▶

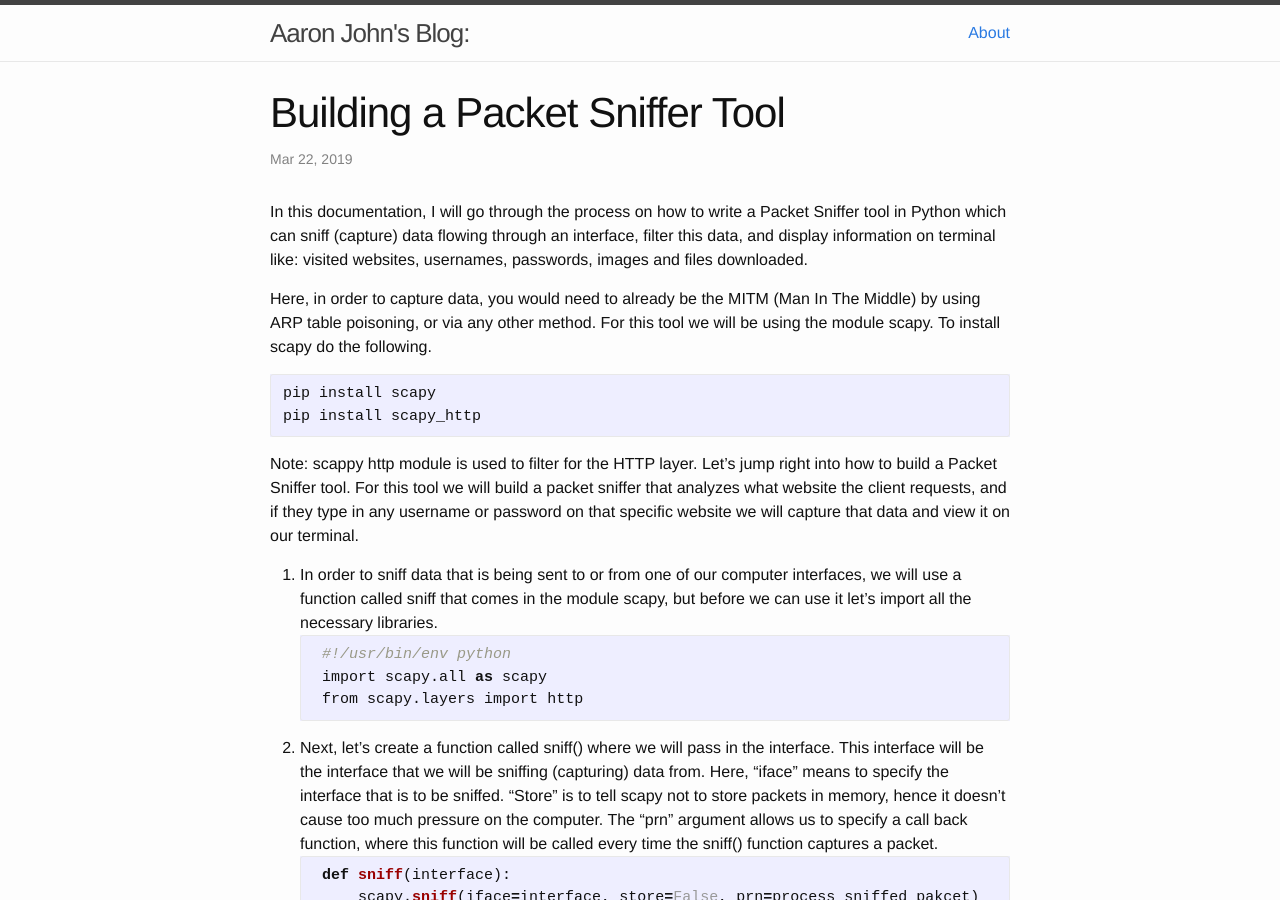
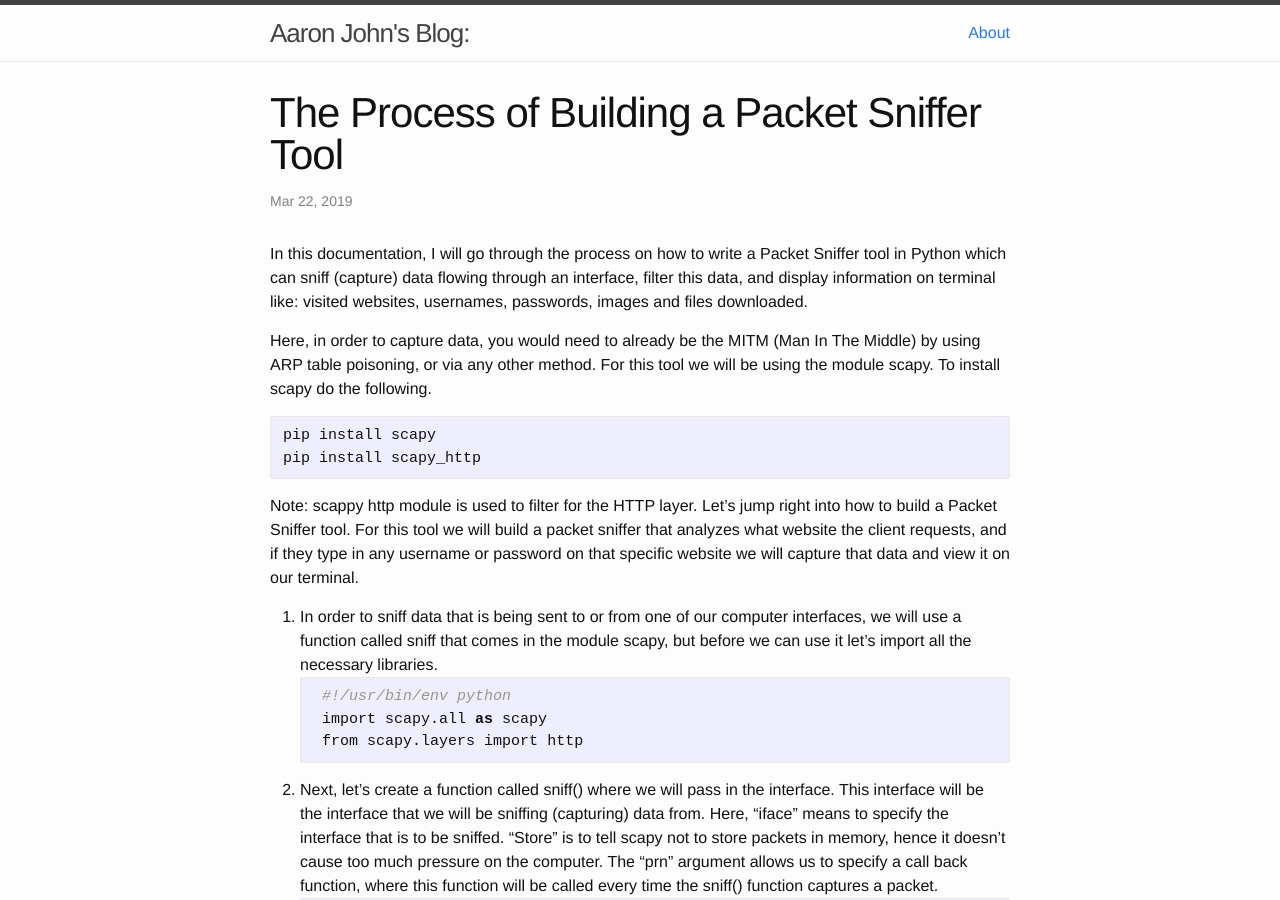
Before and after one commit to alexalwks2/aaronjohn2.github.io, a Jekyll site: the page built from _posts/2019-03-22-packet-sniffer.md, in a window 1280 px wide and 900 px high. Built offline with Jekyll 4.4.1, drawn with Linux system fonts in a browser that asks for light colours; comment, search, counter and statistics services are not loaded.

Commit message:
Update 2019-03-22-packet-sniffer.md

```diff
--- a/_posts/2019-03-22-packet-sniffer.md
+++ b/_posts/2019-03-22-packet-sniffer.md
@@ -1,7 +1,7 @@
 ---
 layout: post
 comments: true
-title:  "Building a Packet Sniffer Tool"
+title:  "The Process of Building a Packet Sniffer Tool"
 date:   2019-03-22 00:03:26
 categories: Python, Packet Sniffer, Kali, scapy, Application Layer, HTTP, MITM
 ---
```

◀
▶

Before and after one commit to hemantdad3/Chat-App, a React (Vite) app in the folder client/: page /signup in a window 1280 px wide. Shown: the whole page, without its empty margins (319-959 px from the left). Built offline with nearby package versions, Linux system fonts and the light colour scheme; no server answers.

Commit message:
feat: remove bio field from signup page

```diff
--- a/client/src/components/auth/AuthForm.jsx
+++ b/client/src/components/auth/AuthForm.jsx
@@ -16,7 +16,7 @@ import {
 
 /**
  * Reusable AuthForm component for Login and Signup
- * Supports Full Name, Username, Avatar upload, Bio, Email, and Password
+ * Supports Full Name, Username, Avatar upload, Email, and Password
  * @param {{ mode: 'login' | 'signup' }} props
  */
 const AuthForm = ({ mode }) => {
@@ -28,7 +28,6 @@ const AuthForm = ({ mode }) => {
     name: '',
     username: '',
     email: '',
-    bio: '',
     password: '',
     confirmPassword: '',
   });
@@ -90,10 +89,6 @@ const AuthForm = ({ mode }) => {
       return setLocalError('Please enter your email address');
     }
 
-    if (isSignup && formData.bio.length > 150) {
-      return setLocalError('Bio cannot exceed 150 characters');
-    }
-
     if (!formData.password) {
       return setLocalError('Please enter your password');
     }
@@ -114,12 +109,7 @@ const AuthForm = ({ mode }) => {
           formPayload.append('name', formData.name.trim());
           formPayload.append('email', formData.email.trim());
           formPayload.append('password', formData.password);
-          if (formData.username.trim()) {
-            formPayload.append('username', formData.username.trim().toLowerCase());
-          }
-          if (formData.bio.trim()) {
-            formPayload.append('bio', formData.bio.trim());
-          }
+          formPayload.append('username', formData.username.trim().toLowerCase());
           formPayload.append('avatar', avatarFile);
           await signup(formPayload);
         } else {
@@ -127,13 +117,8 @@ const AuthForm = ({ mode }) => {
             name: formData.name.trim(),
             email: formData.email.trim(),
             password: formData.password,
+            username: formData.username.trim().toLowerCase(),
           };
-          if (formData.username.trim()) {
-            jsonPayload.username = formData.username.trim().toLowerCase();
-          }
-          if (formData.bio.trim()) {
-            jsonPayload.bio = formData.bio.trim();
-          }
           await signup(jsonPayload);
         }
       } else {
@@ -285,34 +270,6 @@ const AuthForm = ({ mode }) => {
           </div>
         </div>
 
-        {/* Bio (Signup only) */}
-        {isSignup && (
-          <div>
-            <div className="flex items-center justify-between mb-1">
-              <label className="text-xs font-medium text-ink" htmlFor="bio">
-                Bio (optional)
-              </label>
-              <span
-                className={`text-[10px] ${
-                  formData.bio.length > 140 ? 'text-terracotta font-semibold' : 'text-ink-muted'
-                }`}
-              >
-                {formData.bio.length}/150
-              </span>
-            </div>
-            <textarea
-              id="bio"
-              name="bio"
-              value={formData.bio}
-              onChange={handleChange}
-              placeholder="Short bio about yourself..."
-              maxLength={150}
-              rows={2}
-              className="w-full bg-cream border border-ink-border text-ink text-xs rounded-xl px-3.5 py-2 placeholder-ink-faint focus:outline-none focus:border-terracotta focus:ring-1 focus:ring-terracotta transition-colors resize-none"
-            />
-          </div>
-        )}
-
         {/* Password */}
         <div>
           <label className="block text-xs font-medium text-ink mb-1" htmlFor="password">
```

◀
▶

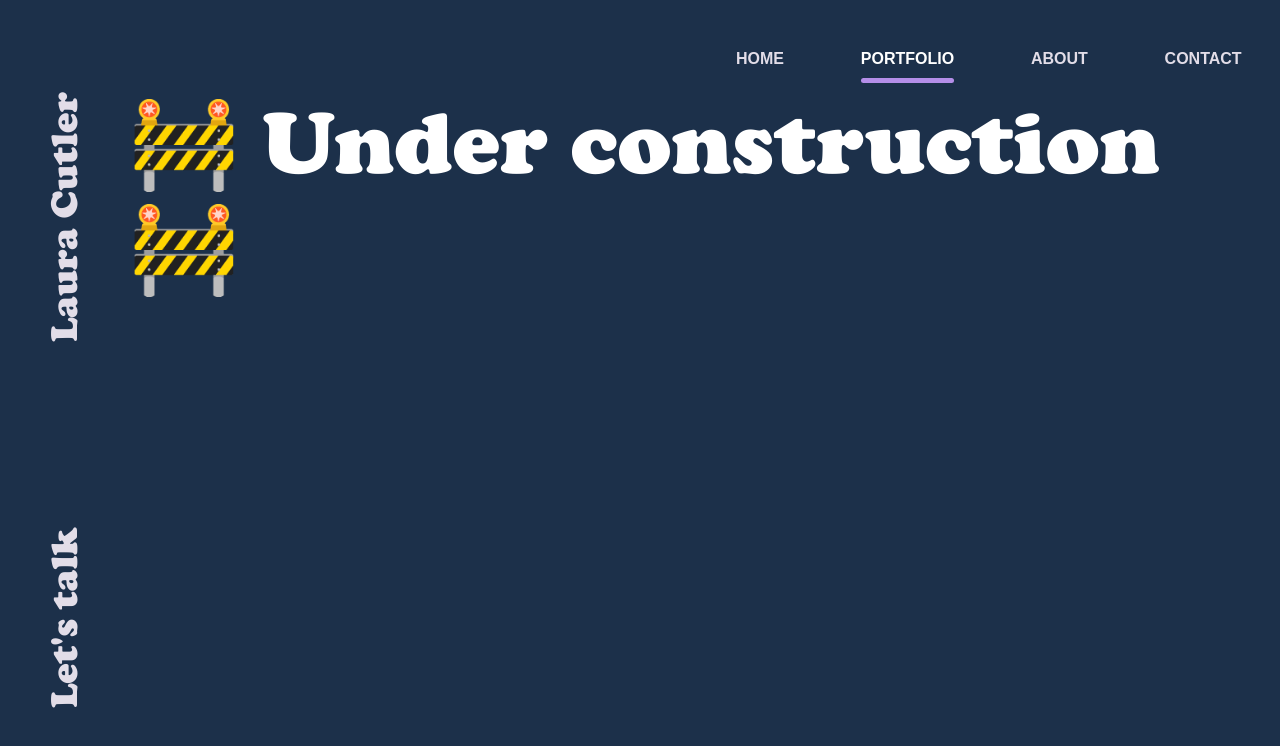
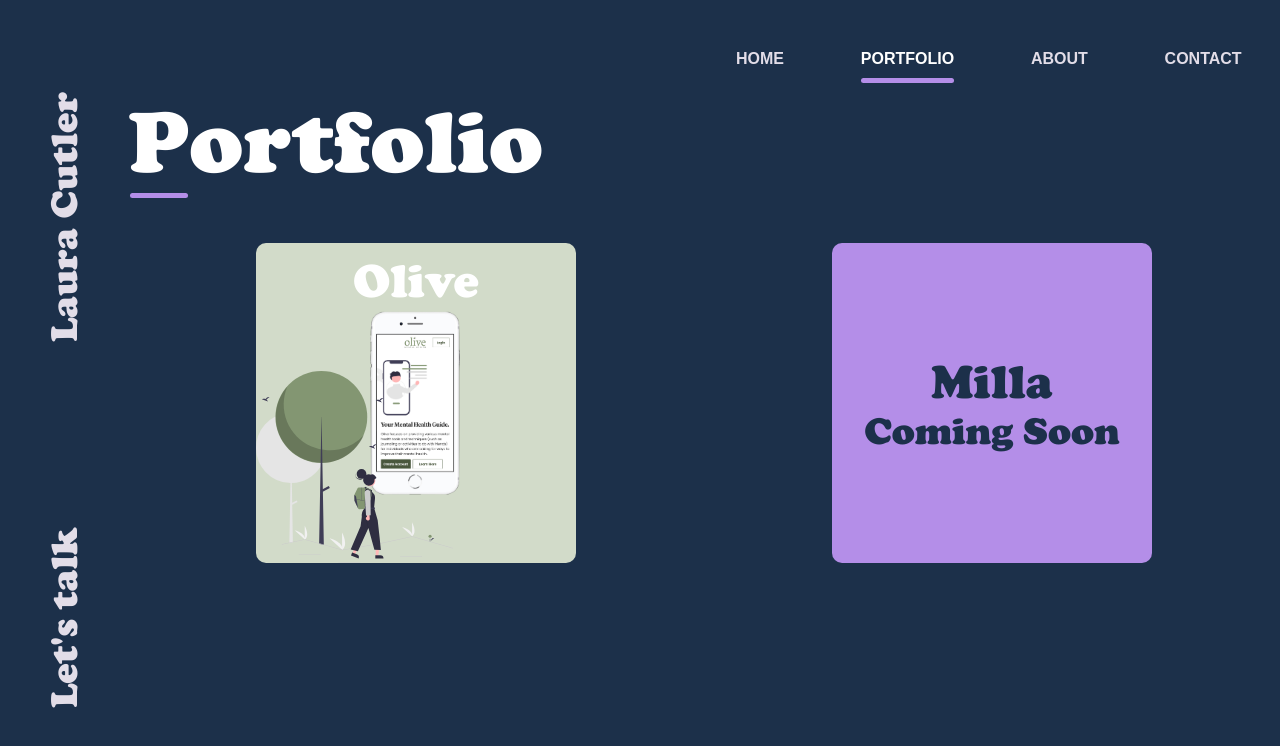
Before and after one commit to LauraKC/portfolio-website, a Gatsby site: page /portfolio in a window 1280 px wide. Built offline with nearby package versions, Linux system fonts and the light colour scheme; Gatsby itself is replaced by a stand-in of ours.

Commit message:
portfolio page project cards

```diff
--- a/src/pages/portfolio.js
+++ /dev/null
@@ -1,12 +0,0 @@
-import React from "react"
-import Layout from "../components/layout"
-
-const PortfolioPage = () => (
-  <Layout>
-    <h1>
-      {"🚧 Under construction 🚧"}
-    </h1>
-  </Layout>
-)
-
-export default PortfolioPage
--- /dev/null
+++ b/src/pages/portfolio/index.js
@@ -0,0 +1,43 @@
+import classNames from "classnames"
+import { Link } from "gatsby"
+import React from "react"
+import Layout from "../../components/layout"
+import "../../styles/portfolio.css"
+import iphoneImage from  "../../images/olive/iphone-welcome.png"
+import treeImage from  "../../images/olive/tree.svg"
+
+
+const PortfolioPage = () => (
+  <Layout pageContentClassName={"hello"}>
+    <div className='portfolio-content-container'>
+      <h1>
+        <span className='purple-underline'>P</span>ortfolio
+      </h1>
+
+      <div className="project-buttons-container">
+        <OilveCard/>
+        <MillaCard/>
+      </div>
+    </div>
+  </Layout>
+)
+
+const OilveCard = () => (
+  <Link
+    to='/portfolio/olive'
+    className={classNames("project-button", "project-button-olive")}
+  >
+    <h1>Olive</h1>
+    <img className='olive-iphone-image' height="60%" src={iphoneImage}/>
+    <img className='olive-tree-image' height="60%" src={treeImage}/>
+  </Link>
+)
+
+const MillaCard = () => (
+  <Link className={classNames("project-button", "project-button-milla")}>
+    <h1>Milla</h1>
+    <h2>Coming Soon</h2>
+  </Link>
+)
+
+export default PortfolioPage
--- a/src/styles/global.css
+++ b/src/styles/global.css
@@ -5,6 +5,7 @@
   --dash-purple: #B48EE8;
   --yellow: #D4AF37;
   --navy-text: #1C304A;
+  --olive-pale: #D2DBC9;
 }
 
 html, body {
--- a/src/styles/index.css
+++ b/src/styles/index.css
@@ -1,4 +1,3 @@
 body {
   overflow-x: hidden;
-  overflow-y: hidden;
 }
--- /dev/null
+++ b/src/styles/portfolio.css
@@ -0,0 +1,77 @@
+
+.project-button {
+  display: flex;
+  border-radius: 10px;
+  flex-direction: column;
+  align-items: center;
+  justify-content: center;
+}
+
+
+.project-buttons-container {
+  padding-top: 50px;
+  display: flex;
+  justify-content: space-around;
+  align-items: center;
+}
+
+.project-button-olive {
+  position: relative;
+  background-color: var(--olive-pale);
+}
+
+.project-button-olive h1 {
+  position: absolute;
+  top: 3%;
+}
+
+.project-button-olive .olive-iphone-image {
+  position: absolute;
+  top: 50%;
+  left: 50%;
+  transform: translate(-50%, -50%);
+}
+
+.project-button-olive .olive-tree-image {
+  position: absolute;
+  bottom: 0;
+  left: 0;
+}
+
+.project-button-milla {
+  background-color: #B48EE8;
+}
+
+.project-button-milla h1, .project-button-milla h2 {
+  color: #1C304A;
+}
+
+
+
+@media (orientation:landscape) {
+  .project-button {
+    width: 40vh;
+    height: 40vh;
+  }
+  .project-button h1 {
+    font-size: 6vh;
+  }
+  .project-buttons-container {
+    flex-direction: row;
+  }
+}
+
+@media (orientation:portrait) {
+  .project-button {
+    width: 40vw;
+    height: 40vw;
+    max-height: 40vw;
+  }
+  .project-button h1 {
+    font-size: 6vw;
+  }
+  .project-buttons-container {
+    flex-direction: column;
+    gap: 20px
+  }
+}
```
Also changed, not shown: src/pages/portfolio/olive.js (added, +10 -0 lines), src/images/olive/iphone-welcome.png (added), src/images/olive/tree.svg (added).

◀

■ **WHAT THE TASK ASKS**:
Scan the records above for the word "Link". Copy each line that has it.

■ **RESPONSE AREA**:
+import { Link } from "gatsby"
+  <Link
+  </Link>
+  <Link className={classNames("project-button", "project-button-milla")}>
+  </Link>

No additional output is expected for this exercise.